Task statement: Show each line of the data below that has the string "change" in it.

___ Input data ___

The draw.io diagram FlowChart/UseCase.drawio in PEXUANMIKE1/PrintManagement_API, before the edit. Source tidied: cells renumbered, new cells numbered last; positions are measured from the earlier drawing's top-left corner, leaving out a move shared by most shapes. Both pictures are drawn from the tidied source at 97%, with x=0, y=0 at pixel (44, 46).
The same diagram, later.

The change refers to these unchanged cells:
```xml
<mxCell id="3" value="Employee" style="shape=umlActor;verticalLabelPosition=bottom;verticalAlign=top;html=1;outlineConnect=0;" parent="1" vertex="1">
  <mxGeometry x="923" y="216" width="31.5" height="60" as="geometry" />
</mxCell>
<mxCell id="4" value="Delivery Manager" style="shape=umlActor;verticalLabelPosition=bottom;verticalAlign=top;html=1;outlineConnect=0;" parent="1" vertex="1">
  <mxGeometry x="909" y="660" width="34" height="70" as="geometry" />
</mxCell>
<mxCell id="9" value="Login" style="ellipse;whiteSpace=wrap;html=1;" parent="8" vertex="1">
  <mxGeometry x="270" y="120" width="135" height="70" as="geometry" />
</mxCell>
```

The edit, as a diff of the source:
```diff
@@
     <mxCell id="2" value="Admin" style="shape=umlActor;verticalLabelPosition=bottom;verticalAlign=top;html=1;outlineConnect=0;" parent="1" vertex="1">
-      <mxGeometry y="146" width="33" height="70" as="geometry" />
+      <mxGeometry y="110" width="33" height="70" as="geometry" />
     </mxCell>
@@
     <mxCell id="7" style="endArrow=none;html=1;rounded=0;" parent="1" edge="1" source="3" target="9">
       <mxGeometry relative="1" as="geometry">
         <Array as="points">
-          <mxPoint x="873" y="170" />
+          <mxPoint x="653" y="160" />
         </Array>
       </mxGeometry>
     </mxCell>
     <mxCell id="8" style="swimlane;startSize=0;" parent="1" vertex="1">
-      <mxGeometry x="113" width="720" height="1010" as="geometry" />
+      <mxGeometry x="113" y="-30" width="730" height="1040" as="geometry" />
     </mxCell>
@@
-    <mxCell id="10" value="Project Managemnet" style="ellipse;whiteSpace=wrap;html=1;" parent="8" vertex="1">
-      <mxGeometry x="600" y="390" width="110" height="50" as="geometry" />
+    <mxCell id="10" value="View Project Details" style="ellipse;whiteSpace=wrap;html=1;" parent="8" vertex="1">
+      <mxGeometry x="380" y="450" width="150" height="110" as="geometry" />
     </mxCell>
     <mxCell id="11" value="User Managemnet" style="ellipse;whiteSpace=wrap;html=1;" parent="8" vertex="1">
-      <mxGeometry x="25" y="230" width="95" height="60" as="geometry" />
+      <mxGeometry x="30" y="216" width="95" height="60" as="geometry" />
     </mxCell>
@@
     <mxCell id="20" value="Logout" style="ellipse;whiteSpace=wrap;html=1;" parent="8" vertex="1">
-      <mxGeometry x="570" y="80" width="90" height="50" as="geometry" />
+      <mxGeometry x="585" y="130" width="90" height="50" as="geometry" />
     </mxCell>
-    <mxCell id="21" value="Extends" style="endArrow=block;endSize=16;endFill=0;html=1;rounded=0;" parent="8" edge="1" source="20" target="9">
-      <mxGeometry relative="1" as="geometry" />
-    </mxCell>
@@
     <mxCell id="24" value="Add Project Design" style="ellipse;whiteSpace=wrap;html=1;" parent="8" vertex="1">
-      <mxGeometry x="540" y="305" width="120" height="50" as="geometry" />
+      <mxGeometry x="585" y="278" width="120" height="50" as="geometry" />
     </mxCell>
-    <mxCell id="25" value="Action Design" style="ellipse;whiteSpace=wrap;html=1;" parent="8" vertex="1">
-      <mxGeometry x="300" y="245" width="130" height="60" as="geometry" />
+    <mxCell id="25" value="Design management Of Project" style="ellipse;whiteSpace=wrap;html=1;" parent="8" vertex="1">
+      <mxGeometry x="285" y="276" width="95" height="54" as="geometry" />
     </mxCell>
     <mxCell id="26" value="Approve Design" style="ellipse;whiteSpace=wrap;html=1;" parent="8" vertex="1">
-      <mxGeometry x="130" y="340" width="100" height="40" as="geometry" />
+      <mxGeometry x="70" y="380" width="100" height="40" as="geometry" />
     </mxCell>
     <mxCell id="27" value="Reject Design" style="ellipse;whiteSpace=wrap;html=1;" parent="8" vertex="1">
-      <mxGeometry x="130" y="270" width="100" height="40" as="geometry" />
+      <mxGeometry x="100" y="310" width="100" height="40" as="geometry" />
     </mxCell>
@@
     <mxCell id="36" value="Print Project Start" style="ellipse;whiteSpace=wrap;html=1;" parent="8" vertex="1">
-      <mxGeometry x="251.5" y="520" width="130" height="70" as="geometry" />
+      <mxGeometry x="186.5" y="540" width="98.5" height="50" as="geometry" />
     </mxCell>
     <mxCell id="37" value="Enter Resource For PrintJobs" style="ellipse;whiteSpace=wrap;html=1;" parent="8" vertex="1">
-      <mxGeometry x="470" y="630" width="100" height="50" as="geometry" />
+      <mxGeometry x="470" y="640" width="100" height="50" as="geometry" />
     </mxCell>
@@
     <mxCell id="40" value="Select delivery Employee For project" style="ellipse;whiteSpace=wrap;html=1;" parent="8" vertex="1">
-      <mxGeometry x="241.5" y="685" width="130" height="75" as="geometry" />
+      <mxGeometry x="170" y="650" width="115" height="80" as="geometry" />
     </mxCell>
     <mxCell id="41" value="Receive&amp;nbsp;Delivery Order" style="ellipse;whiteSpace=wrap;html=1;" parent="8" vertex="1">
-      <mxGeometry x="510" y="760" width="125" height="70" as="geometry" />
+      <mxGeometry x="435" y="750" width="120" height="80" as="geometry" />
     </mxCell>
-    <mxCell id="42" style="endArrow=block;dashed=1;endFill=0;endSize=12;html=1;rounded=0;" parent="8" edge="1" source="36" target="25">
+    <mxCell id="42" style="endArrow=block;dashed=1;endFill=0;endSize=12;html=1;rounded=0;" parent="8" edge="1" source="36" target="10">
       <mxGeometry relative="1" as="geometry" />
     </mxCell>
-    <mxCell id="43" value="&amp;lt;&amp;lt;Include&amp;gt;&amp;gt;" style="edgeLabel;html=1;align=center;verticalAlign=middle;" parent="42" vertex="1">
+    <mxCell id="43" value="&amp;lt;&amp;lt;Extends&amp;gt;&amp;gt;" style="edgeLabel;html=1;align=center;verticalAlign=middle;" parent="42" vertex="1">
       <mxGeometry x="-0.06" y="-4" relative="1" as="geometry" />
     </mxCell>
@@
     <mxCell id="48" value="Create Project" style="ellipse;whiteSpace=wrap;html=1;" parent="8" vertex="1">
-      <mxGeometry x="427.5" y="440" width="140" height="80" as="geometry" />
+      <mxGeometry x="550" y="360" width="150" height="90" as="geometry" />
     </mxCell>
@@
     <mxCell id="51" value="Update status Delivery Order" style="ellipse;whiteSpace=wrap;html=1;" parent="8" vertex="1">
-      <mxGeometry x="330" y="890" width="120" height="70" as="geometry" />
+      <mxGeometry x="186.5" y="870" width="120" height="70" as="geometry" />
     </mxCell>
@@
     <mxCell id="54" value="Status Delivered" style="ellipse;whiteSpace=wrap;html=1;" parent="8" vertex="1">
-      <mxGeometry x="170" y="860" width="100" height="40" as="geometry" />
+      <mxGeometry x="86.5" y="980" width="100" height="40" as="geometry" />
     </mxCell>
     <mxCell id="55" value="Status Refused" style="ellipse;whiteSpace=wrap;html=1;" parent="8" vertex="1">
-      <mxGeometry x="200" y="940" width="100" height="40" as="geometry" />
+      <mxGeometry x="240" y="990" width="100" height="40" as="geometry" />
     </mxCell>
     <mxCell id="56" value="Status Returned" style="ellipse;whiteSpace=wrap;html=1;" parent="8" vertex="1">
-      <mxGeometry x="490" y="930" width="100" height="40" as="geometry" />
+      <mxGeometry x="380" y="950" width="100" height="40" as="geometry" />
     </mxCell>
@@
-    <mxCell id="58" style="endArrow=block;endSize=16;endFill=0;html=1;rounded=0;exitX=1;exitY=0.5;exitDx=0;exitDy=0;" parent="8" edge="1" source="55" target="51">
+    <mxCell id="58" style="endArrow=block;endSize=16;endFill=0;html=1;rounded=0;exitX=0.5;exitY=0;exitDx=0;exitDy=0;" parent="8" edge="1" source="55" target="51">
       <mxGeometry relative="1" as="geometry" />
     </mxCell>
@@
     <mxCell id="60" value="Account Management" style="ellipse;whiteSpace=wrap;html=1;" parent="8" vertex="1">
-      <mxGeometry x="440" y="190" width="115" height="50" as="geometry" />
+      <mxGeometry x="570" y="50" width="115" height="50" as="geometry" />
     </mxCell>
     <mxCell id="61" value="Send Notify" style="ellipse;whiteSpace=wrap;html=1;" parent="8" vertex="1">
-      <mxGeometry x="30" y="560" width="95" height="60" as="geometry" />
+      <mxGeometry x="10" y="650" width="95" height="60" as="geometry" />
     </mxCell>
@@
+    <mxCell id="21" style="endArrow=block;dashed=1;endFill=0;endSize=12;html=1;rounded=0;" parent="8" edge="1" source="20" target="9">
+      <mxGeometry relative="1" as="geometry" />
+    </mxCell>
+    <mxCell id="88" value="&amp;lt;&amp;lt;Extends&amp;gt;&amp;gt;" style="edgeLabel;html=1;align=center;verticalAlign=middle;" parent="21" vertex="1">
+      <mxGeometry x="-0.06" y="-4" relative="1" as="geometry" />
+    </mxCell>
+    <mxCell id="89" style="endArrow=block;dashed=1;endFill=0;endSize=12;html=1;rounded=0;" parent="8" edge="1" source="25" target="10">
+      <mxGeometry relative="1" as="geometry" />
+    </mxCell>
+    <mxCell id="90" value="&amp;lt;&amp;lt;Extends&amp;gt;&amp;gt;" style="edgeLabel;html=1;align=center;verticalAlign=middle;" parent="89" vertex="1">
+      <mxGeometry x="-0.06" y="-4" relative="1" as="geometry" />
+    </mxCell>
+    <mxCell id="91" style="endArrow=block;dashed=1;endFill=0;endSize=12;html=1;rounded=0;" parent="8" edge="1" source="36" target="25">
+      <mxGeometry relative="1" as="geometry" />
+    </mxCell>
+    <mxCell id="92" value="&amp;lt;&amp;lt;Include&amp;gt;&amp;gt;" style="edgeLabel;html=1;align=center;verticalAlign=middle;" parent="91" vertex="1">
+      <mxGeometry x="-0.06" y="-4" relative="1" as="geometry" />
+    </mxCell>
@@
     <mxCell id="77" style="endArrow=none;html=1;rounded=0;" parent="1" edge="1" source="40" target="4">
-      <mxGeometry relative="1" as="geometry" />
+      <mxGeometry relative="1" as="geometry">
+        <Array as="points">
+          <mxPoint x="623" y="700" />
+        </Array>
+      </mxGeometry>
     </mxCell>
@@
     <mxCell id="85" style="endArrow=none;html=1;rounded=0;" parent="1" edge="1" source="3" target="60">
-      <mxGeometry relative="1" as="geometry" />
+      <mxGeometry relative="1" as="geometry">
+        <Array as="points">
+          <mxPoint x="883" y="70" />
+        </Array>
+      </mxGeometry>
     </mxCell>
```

___
___ Input data ___

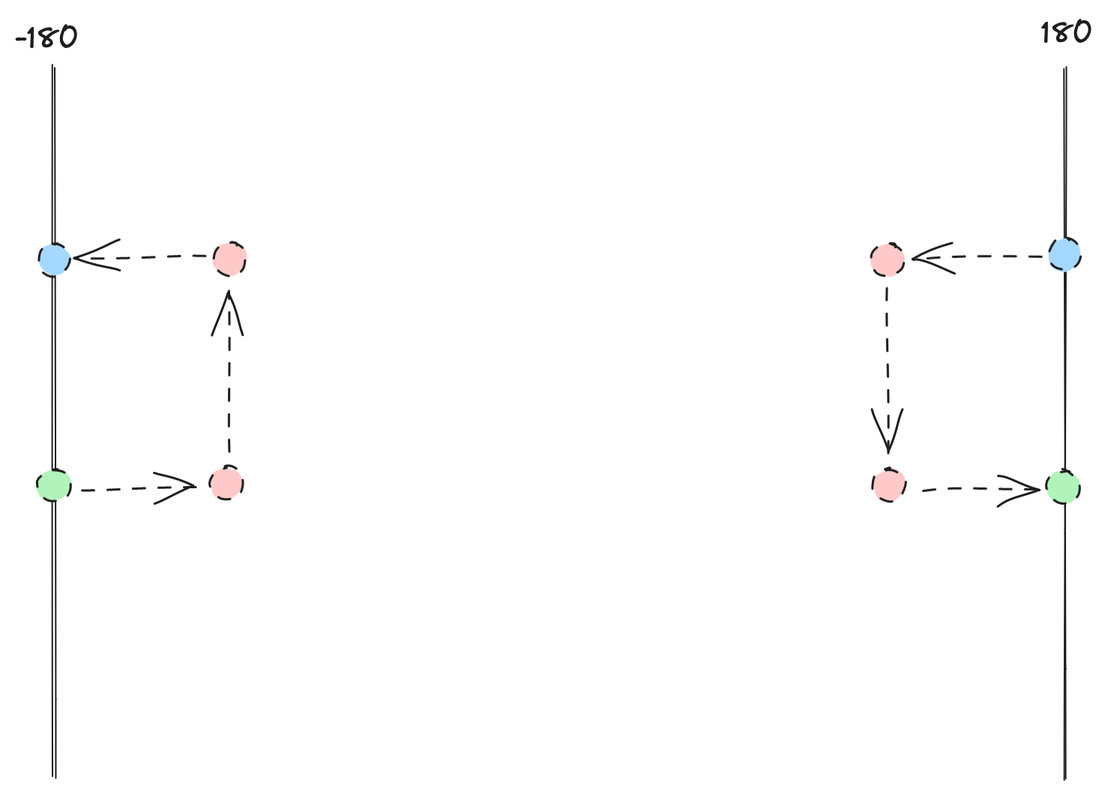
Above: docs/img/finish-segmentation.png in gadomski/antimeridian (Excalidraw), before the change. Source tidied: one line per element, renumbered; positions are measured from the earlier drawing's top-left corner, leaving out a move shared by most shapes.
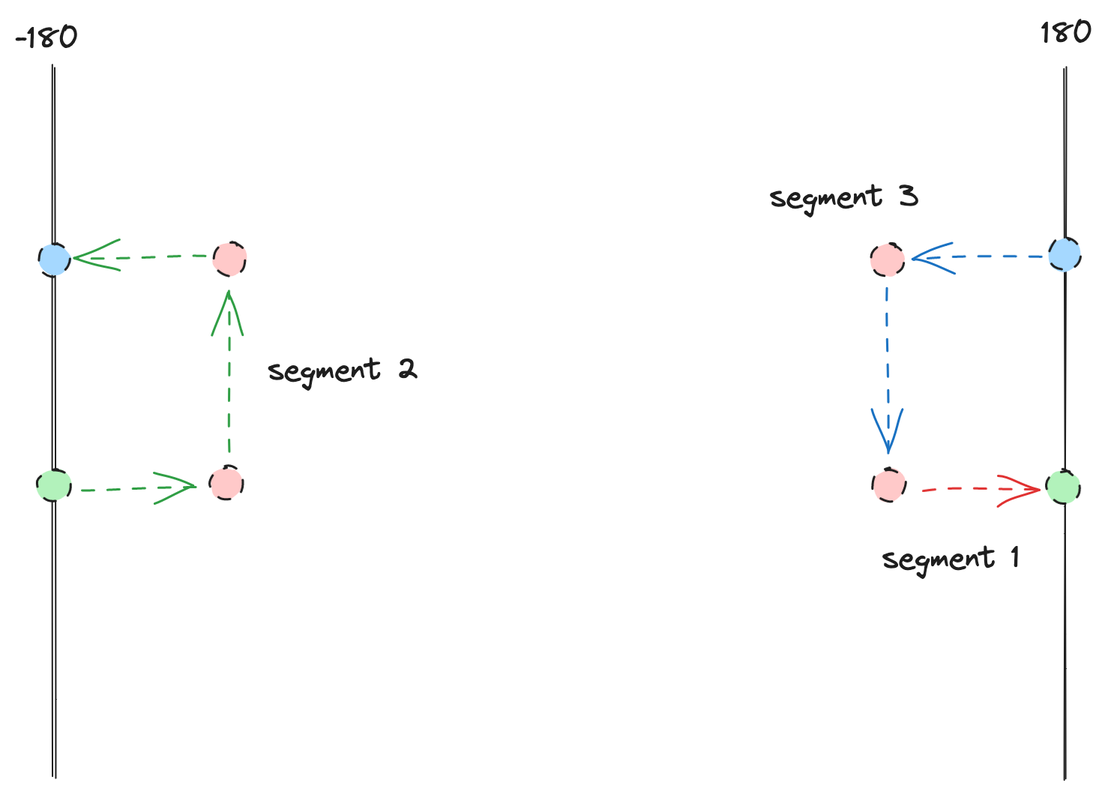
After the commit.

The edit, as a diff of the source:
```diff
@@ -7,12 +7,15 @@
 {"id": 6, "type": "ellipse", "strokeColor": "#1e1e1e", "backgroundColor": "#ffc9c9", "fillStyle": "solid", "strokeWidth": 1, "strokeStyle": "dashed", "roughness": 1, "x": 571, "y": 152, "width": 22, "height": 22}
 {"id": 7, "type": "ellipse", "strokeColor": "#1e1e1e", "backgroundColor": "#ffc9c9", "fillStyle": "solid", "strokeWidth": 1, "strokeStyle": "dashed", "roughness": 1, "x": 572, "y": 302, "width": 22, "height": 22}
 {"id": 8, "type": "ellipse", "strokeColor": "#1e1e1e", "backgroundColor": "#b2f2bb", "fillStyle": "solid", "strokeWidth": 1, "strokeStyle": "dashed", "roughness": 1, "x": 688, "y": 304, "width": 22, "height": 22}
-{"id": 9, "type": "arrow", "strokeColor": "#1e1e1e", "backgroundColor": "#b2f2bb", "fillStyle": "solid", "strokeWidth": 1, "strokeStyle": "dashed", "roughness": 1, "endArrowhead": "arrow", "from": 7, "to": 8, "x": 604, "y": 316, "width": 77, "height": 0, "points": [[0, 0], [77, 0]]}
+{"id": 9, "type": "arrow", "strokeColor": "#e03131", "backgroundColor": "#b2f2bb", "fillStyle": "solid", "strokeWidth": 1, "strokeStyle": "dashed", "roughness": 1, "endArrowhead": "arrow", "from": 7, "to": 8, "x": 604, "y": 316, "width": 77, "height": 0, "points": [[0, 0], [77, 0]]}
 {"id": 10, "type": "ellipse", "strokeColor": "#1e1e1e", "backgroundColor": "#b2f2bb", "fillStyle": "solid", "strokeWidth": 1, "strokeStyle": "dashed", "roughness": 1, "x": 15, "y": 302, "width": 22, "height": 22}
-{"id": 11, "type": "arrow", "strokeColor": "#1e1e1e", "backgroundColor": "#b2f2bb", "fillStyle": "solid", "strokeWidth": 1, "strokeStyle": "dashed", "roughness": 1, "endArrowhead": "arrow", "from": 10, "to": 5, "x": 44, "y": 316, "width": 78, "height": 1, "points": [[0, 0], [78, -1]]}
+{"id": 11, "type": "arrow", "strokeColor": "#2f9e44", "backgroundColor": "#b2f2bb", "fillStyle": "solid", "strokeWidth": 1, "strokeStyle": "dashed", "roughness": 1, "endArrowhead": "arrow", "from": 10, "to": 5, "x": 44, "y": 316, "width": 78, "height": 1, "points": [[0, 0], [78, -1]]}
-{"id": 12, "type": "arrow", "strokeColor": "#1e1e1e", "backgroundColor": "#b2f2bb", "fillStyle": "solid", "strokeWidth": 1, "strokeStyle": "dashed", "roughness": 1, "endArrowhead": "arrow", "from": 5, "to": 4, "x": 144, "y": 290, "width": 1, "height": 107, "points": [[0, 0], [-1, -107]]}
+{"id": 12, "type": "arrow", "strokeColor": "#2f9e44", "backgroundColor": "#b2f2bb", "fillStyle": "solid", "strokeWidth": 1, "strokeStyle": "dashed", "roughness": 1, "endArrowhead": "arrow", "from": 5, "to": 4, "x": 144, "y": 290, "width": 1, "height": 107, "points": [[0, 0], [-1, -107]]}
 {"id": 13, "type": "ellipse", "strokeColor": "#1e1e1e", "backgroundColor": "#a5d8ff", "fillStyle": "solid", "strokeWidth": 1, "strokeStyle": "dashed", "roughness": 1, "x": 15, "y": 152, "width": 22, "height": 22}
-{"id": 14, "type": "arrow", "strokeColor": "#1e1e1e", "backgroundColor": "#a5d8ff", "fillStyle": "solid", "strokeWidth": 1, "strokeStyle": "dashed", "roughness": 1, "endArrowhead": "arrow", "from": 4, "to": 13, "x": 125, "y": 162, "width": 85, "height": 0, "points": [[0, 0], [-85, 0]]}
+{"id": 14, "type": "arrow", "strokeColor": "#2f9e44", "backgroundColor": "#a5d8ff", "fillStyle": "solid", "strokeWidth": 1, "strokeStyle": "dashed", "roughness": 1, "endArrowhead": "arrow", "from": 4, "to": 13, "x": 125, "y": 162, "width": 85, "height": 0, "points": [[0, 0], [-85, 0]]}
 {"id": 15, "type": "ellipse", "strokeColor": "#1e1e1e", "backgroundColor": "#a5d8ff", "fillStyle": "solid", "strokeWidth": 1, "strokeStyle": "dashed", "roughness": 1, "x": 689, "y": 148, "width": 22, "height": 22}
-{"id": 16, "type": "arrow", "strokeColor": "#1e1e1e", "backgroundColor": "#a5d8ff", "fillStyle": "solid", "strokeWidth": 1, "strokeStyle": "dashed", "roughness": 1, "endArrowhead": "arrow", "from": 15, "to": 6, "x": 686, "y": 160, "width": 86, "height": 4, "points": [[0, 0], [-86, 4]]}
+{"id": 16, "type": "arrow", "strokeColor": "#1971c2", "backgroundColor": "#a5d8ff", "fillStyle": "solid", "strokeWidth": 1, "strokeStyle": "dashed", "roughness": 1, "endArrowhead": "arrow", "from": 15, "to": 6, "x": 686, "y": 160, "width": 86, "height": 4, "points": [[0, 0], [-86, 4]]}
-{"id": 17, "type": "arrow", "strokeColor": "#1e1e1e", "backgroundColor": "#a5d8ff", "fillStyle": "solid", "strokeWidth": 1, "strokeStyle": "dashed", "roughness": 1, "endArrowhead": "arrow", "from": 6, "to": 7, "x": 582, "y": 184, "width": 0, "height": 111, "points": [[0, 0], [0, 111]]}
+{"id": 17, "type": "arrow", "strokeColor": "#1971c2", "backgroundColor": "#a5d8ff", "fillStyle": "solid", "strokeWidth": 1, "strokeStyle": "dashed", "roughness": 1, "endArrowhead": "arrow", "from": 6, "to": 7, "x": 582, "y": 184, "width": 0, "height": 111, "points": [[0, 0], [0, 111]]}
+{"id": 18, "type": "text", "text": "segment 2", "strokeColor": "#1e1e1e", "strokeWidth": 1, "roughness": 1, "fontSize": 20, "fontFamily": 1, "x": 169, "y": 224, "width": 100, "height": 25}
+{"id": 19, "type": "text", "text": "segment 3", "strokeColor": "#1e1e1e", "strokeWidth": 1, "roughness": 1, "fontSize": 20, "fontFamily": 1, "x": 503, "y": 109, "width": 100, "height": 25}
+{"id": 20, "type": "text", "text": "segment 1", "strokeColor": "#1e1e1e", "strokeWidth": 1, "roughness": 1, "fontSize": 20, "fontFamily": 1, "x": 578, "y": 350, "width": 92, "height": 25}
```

___

Output for this exercise:
The change refers to these unchanged cells:
Above: docs/img/finish-segmentation.png in gadomski/antimeridian (Excalidraw), before the change. Source tidied: one line per element, renumbered; positions are measured from the earlier drawing's top-left corner, leaving out a move shared by most shapes.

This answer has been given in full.